Record excerpts:
------------------------------

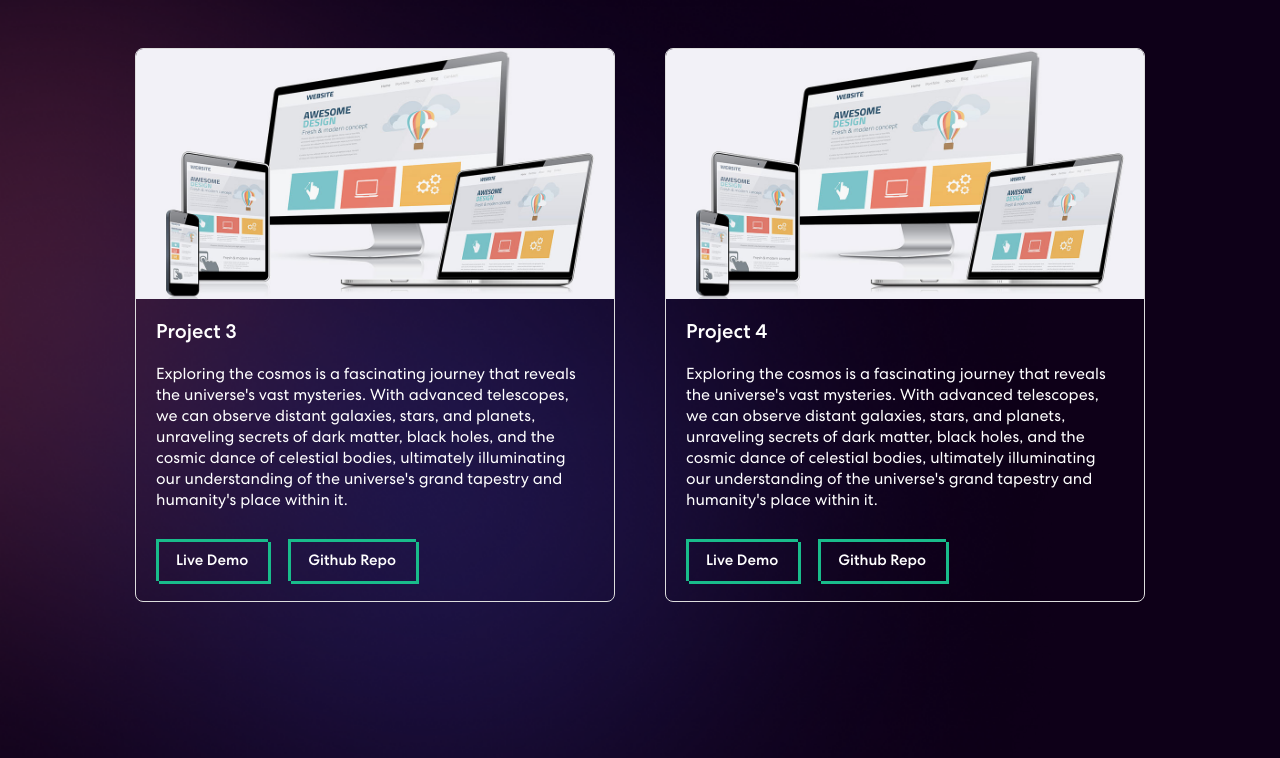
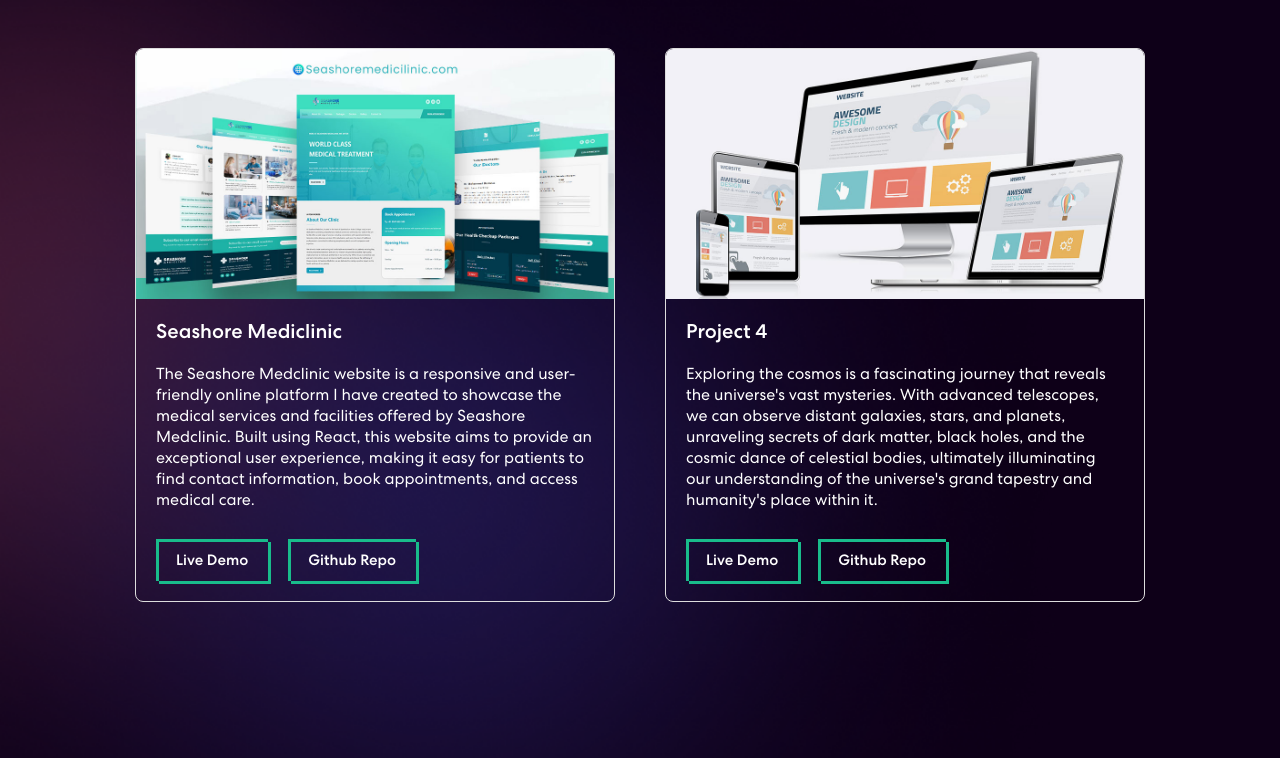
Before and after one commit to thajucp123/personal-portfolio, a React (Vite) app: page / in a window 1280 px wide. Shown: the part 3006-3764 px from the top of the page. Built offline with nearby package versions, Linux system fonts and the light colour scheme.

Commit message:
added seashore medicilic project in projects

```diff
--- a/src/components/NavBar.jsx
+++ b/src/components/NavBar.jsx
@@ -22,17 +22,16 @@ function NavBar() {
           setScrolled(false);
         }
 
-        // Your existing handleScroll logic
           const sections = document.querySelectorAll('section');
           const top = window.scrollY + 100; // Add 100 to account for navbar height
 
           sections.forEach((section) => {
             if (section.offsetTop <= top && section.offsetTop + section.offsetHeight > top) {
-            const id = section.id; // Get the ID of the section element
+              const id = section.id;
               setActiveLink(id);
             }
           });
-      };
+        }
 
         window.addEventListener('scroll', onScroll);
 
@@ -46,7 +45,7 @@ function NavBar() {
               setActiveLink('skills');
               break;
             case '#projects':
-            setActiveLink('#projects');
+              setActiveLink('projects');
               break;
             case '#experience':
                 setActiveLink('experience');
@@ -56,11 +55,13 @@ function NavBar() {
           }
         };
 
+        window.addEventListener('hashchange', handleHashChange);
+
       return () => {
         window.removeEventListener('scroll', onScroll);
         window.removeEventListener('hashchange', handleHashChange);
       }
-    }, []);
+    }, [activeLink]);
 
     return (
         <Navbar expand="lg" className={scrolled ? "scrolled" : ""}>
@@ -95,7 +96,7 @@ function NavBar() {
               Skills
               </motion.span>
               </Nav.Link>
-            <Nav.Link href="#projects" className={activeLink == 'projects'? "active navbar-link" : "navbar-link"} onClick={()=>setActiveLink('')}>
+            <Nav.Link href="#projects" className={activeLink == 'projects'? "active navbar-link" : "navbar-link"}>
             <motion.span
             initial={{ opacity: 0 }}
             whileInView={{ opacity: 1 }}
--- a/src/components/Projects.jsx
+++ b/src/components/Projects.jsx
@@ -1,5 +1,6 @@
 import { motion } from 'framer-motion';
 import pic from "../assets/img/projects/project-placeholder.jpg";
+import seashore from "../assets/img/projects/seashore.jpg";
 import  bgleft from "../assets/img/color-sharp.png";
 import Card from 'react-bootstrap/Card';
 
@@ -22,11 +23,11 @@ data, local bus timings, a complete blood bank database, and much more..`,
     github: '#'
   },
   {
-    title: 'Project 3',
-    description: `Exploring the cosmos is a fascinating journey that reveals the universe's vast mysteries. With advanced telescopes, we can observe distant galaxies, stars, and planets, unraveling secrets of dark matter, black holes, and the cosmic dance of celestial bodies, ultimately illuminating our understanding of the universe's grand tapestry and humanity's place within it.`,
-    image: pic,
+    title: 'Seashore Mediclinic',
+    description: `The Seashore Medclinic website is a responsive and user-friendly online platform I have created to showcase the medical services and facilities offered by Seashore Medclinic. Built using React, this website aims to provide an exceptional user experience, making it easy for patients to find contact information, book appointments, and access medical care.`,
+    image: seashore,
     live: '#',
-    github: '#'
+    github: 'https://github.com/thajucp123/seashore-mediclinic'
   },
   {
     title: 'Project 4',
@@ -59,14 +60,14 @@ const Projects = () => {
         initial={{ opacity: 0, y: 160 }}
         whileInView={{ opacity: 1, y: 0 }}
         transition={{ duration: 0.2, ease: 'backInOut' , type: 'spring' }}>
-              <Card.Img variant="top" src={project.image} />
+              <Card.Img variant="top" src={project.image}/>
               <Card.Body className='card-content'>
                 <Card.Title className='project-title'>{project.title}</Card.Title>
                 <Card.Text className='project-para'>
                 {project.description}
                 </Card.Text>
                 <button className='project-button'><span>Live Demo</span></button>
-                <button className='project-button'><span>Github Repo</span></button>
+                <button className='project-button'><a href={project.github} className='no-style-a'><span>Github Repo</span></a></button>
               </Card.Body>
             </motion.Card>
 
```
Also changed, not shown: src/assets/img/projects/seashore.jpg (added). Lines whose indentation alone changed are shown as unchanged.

------------------------------

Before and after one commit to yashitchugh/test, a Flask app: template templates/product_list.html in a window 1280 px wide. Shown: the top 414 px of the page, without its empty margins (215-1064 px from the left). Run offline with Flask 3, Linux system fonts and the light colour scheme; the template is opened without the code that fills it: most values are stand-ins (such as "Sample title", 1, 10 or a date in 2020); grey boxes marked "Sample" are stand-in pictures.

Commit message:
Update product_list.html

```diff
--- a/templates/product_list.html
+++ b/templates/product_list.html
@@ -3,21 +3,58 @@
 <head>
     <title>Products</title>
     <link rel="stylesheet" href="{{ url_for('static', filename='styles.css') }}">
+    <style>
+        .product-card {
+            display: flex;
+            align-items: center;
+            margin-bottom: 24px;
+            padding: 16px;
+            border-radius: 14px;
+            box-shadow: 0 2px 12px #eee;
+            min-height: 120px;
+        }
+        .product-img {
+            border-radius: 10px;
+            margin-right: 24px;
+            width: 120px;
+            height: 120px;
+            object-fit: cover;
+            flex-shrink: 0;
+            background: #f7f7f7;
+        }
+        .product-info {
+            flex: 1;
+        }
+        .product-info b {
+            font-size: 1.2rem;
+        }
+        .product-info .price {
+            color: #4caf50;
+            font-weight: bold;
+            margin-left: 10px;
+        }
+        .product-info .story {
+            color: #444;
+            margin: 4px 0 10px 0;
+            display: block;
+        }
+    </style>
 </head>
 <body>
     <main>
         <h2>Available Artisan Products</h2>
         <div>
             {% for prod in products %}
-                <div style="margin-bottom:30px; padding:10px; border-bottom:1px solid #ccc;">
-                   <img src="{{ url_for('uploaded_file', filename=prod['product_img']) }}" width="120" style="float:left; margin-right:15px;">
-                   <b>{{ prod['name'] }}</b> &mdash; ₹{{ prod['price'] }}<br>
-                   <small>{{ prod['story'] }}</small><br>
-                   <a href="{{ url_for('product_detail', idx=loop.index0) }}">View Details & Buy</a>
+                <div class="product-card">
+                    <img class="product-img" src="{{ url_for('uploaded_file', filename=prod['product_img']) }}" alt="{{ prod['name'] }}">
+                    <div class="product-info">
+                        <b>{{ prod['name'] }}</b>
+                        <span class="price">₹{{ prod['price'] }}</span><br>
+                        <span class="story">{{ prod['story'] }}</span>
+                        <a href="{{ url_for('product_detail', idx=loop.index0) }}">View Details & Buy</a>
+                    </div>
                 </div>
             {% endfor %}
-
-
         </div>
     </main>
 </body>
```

------------------------------

Problem:
If "filename" is in a line of the listing above, count that line; give the final number and nothing more.

Answer box:
3